What this task involves: Wherever the word "compagnon" appears in the entries, copy the whole line.

Data for analysis:
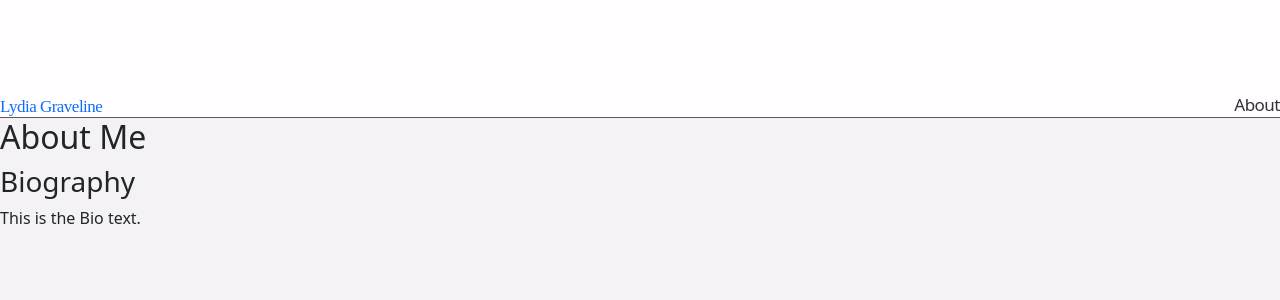
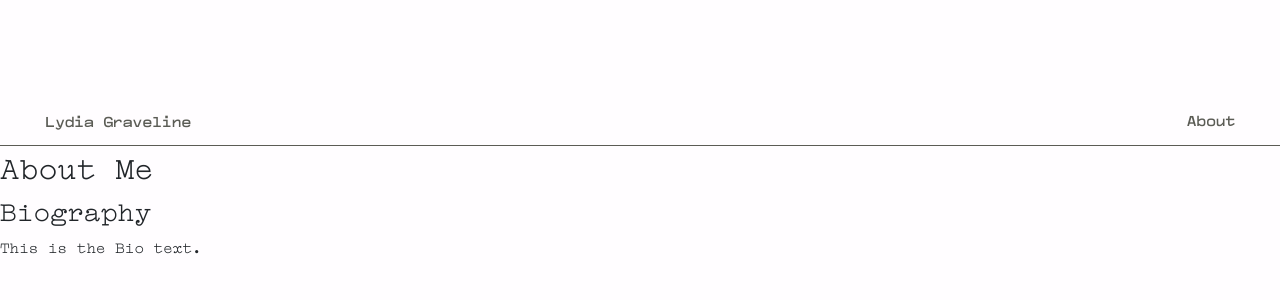
Before and after one commit to Lydiagraveline/CART444-portfolio-website, a React (Create React App) app in the folder my-app/: page /about in a window 1280 px wide. Shown: the top 300 px of the page. Built offline with nearby package versions, Linux system fonts and the light colour scheme; the HTML template or start-up script is replaced by a standard one.

Commit message:
updated header style

```diff
--- a/my-app/src/App.css
+++ b/my-app/src/App.css
@@ -50,6 +50,9 @@
   --dark5: #181A11;
   --purple1: #F9D9FC;
   --purple2: #E9BAE4;
+  --accent: rgb(255, 0, 128);
+  --minFontSize: 13px;
+  --FontSize: 17px;
 }
 
 * {
@@ -62,7 +65,8 @@
 body {
   margin: 0;
   overscroll-behavior: none;
-  background-color: var(--light2);
+  background-color: var(--light1);
+  font-family: compagnon-roman;
 }
 
 
@@ -76,28 +80,23 @@ body {
   width: 100%;
   position: sticky;
   top: 0;
-  z-index: 20;
+  z-index: 1;
   letter-spacing: -0.03em;
   line-height: 1em;
   transition: all 1s ease-out;
+  font-size: var(--minFontSize);
+  /* transition: margin 500ms ease 0s; */
+
 }
 
 @media screen and (min-width: 32em) {
   .header {
-    font-size: 17px;
+    font-size: var(--FontSize);
     margin-top: 95px;
     border-bottom: 1.5px solid var(--dark3);
   }
 }
 
-.headerBottom {
-  align-items: flex-end;
-  display: flex;
-  padding-bottom: 2px;
-  letter-spacing: -0.03em;
-  line-height: 1em;
-  pointer-events: auto;
-}
 
 .headerTest {
   background-color: var(--light1);
@@ -121,13 +120,11 @@ body {
   /* position: absolute; */
   /* display: flex; */
   /* flex-direction: column; */
-
-  /* padding-left: 15px;
+  /* border: 1.5px solid var(--dark3); */
+  padding-left: 15px;
   padding-right: 15px;
-  letter-spacing: -0.03em;
-  line-height: 1em; */
-  /* transition: spring 0s ease 0s; */
-  padding: 10px;
+  margin: 1%;
+  /* padding: 10px; */
 }
 
 
@@ -135,10 +132,12 @@ body {
   .headerTop {
     padding-left: 45px;
     padding-right: 45px;
-    width: 100%;
-        /* width: 100%; */
-    /* padding-bottom: 95px; */
-    /* padding-top: 32px; */
+  }
+}
+
+@media screen and (min-width: 48em) {
+  .headerTop {
+    padding-right: 45px;
   }
 }
 
@@ -147,51 +146,129 @@ body {
     padding-left: 0px;
     margin-left: 50%;
     width: 50%;
-    /* margin-left: 50%;
-    width: 50%; */
+  }
+}
+
+.about-section{
+  margin: 10px;
+  /* border: 1.5px solid var(--dark3); */
+  padding: 10px;
+  transition: all 0.6s ease-in-out;
+}
+
+.about-section a{
+  font-family: compagnon-italic;
+}
+
+.about-hidden {
+  /* top: -300px; */
+  transform: translateY(-100px);
+
+}
+
+.about-hidden a,
+.about-hidden p {
+  /* color: var(--light1); */
+}
+
+.about-hidden a:hover,
+.about-hidden p:hover {
+  color: var(--light1);
+}
+
+.headerBottom {
+  display: flex;
+  flex-direction: row;
+  justify-content: space-between;
+  align-items: center;
+  padding-bottom: 2px;
+  padding-left: 14px;
+  padding-right: 14px;
+  letter-spacing: -0.03em;
+  line-height: 1em;
+  pointer-events: auto;
+  height: 50px;
+
+
+}
+
+@media screen and (min-width: 32em) {
+  .headerBottom {
+    padding-left: 45px;
+    padding-right: 45px;
   }
 }
 
 
-.about-section{
-  height: auto;
-}
-
-.about-hidden{
-  color: var(--light1);
+.header-left{
+  /* border: 1.5px solid var(--dark3); */
+  /* flex-shrink: 0; */
+  /* letter-spacing: -0.03em; */
+  /* line-height: 1em; */
+  /* font-family:'Times New Roman', Times, serif; */
+  font-family:compagnon-medium;
+  display: flex;
+  /* flex-direction: row; */
+  /* align-items: center; */
 }
 
 
 
-.header-left{
+.header-center{
   /* border: 1.5px solid var(--dark3); */
-  flex-shrink: 0;
-  letter-spacing: -0.03em;
-  line-height: 1em;
-  font-family:'Times New Roman', Times, serif
-  /* display: flex; */
-  /* flex-direction: row; */
-  /* align-items: center; */
+  /* width: 100%; */
 }
 
 .header-right {
   /* border: 1.5px solid var(--dark3); */
-  flex-shrink: 0;
-  margin-left: auto;
   padding-left: 16px;
   line-height: 1.2em;
   letter-spacing: -0.03em;
 }
 
+@media screen and (max-width: 32em) {
+  .header-right {
+    padding-left: 10px;
+  }
+}
+
+@media screen and (max-width: 32em) {
+  .header-left {
+    display:none;
+    /* padding-left: 45px;
+    padding-right: 45px; */
+  }
+}
 
 
 .header-right a {
+  font-family: compagnon-medium, sans-serif;
   margin-left: 20px;
-  color: #333;
+  color: var(--dark3);
 }
+
+
+a{
+  color: var(--dark3)
+}
+
+
+  a:hover {
+  color: var(--accent);
+  /* font-family:compagnon-bold; */
+  }
 
 .header a {
   text-decoration: none;
+}
+
+em{
+  font-family: compagnon-medium;
+}
+
+em:hover{
+  color: var(--accent);
+  font-family:compagnon-bold;
 }
 
 
@@ -216,8 +293,9 @@ header h1 {
 
 
 .gallery {
-  /* background-color: var(--light2); */
-  padding: 10% 10%;
+  /* margin-top:96px; */
+  background-color: var(--purple1);
+  /* padding: 10% 10%; */
 }
 
 .gallery .container {
@@ -247,7 +325,7 @@ header h1 {
 
 .galleryItem p {
   font-family: compagnon-medium;
-  font-size: 14px;
+  /* font-size: 14px; */
   color: var(--dark2);
 }
 
@@ -257,67 +335,6 @@ header h1 {
   /* height: auto; */
   object-fit: cover;
 }
-
-/* .radioContainer ul {
-  display: flex;
-  align-items: center;
-  justify-content: center;
-  list-style: none;
-  padding: 0;
-  gap: 20px;
-  margin-bottom: 30px;
-}
-
-.radioContainer label {
-  font-family: compagnon-medium, sans-serif;
-  font-size: 18px;
-  line-height: 30px;
-  color: var(--dark3);
-  display: flex;
-  align-items: center;
-  cursor: pointer;
-}
-
-/* hide default radio */
-/* input[type="radio"] {
-  display: none;
-}
-
-.radio-circle {
-  width: 18px;
-  height: 18px;
-  border-radius: 50%;
-  border: 2px solid var(--dark2);
-  position: relative;
-  margin-right: 10px;
-}
-
-.radio-circle::before {
-  content: "";
-  display: block;
-  width: 12px;
-  height: 12px;
-  border-radius: 50%;
-  background-color: #ddd;
-  position: absolute;
-  top: 50%;
-  left: 50%;
-  transform: translate(-50%, -50%) scale(0);
-  transition: all 0.2s ease-in-out;
-}
-
-.radio-button input[type="radio"]:checked + .radio-circle::before {
-  transform: translate(-50%, -50%) scale(1);
-  background-color: var(--dark2);
-}
-
-.radio-button:hover .radio-circle {
-  border-color: var(--dark3);
-}
-
-.radio-button:hover input[type="radio"]:checked + .radio-circle::before {
-  background-color: var(--dark3);
-} */ */
 
 /* Modal background */
 .modalBackground {
@@ -334,7 +351,8 @@ header h1 {
 
 /* Modal content */
 .modalContent {
-  background-color: white;
+  background-color: var(--purple1);
+  /* z-index: 20; */
   padding: 20px;
   /* border-radius: 8px; */
   box-shadow: 0 0 10px rgba(0, 0, 0, 0.3); /* Drop shadow effect */
@@ -360,7 +378,7 @@ header h1 {
 
 .artPieceInfo P {
   color: var(--dark3);
-  font-size: 18px;
+  /* font-size: 18px; */
   font-family: compagnon-medium, sans-serif;
   padding: 0px;
   margin: 0px;
--- a/my-app/src/App.js
+++ b/my-app/src/App.js
@@ -18,6 +18,7 @@ function App() {
   const [selectedCategory, setSelectedCategory] = useState('all');
   const [selectedAboutCategory, setSelectedAboutCategory] = useState('Bio');
   const [collection, setCollection] = useState([]);
+  const [galleryPosition, setGalleryPosition] = useState(0); // State for gallery position
 
 
   useEffect(() => {
@@ -32,6 +33,7 @@ function App() {
 
   const handleFilterChange = (category) => {
     setSelectedCategory(category);
+    // console.log(galleryPosition)
     // Filter gallery data based on the selected category
     if (category === 'all') {
       const sortedData = sortedGalleryData();
@@ -54,11 +56,15 @@ function App() {
       handleFilterChange={handleFilterChange}
       handleAboutChange={handleAboutChange}
       selectedAboutCategory={selectedAboutCategory}
+      setGalleryPosition={setGalleryPosition}
     />
 
     <Routes>
 
-      <Route path="/" element={<Gallery galleryData={galleryData} collection={collection} />} /> {/* Default route to Gallery */}
+      <Route path="/" element={<Gallery
+      galleryData={galleryData}
+      collection={collection}
+      />} /> {/* Default route to Gallery */}
       <Route path='/about' element={<About selectedCategory={selectedAboutCategory} />} />
     </Routes>
     </Router>
--- a/my-app/src/components/Header.jsx
+++ b/my-app/src/components/Header.jsx
@@ -8,7 +8,7 @@ import './Radio.css';
 import classnames from "classnames";
 
 
-const Header = ({ categories, selectedCategory, handleFilterChange, handleAboutChange, selectedAboutCategory }) => {
+const Header = ({ categories, selectedCategory, handleFilterChange, handleAboutChange, selectedAboutCategory, setGalleryPosition }) => {
   const location = useLocation(); // Get the current location
   const [isHidden, setIsHidden] = useState(true);
   const [headerTestHeight, setHeaderTestHeight] = useState(0);
@@ -23,7 +23,8 @@ const Header = ({ categories, selectedCategory, handleFilterChange, handleAboutC
   const toggleHeader = () => {
     setIsHidden(!isHidden);
      updateHeaderHeight();
-    console.log(headerTestHeight);
+     setGalleryPosition(headerTestHeight);
+      console.log(headerTestHeight);
   };
 
   function handleScrollChange() {
@@ -42,22 +43,19 @@ const Header = ({ categories, selectedCategory, handleFilterChange, handleAboutC
       window.removeEventListener("scroll", handleScrollChange);
       window.removeEventListener('resize', updateHeaderHeight);
     };
-  }, []); // only add event listener on mount & clean on unmount
+  }, []);
 
   const headerStyle = {
-    //  marginTop: !isHidden ? '0px' : null,
-      // top: isHidden ? 0 :  headerTestHeight
       transform: `translateY(${isHidden ? 0 : headerTestHeight}px)`,
-      // backgroundColor: !isHidden && window.scrollY === 0 ? 'red' : 'blue',
-      marginTop: !isHidden && window.scrollY === 0 ? `0px` : null
+      // marginTop: !isHidden && window.scrollY === 0 ? `0px` : null
   };
 
-    const testStyle = {
-      // marginTop: isHidden && window.scrollY === 0 ? 0 : null
+  const testStyle = {
+    transform: `translateY(${isHidden ? 0 : headerTestHeight}px)`,
+    // marginTop: !isHidden && window.scrollY === 0 ? `0px` : null
+};
 
-  };
   return (
-    // <div className="background-container" style={headerStyle}>
     <header style={headerStyle}
     className={classnames("header", {
         "hidden": isHidden
@@ -68,33 +66,26 @@ const Header = ({ categories, selectedCategory, handleFilterChange, handleAboutC
             })}
       >
       <div className={`headerTop`}>
-      {/* <p>header top</p> */}
-        {/* <div className='containertest'> */}
-        {/* <p>containertest</p> */}
           <div
               className={classnames("about-section", {
               "about-hidden": isHidden
             }) }>
-          <p>about-section</p>
-          <p>information about Lydia Graveline.</p>
-          <p>information about Lydia Graveline.</p>
-          <p>information about Lydia Graveline.</p>
-          <p>Contact</p>
-          <p>Contact</p>
-          {/* <p>Contact</p> */}
+          <p>My name is Lydia</p>
+          <a href="mailto:lydiagraveline20@gmail.com">lydiagraveline20@gmail.com</a> <br/>
+          <a href="https://www.instagram.com/pearl_diver_/" target="_blank">Instagram</a>
+
           </div>
-        {/* </div> */}
       </div>
       </div>
-
-       {/* <p>header</p> */}
       <div className='headerBottom '  >
 
       <div className="header-left">
         <div id="logo">
         <Link to="/">Lydia Graveline</Link>
         </div>
-        <div id="category">
+      </div>
+
+      <div id="category" className="header-center">
         {location.pathname === '/' && ( // Conditionally render the radio buttons only when the path is '/'
         <GalleryFilter
          categories={categories}
@@ -102,48 +93,12 @@ const Header = ({ categories, selectedCategory, handleFilterChange, handleAboutC
          onChange={handleFilterChange}
         />
       )}
-      {/* <button onClick={toggleHeader}>
-        {isHidden ? "Show Header" : "Hide Header"}
-      </button> */}
-      </div>
       </div>
       <div className="header-right">
       <Link to="#" onClick={() => {toggleHeader(); updateHeaderHeight();}}>About</Link>
       </div>
       </div>
-
-        {/* {location.pathname === '/about' && ( // Conditionally render the radio buttons only when the path is '/'=
-          <div className='radioContainer'>
-          <ul>
-          <li>
-          <label className="radio-button">
-          <input type="radio" name="About" value="Bip" checked={selectedAboutCategory === 'Bio'} onChange={() => handleAboutChange('Bio')}></input>
-          <div className="radio-circle"></div>
-          <span>Bio</span>
-          </label>
-          </li>
-
-          <li>
-          <label className="radio-button">
-          <input type="radio" name="About" value="Contact"checked={selectedAboutCategory === 'Contact'} onChange={() => handleAboutChange('Contact')}></input>
-          <div className="radio-circle"></div>
-          <span>Contact</span>
-          </label>
-          </li>
-          </ul>
-         </div>
-      )} */}
-
-
-
-      {/* <div className="header-right">
-        <Link to="/about">About</Link>
-      </div> */}
-
-
-
     </header>
-    //  </div>
   );
 };
 
```
Also changed, not shown: my-app/src/components/Gallery.jsx (+3 -18 lines), my-app/src/components/Radio.css (+33 -10 lines).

Answer space:
+  font-family: compagnon-roman;
+  font-family: compagnon-italic;
+  font-family:compagnon-medium;
+  font-family: compagnon-medium, sans-serif;
+  /* font-family:compagnon-bold; */
+  font-family: compagnon-medium;
+  font-family:compagnon-bold;
   font-family: compagnon-medium;
-  font-family: compagnon-medium, sans-serif;
   font-family: compagnon-medium, sans-serif;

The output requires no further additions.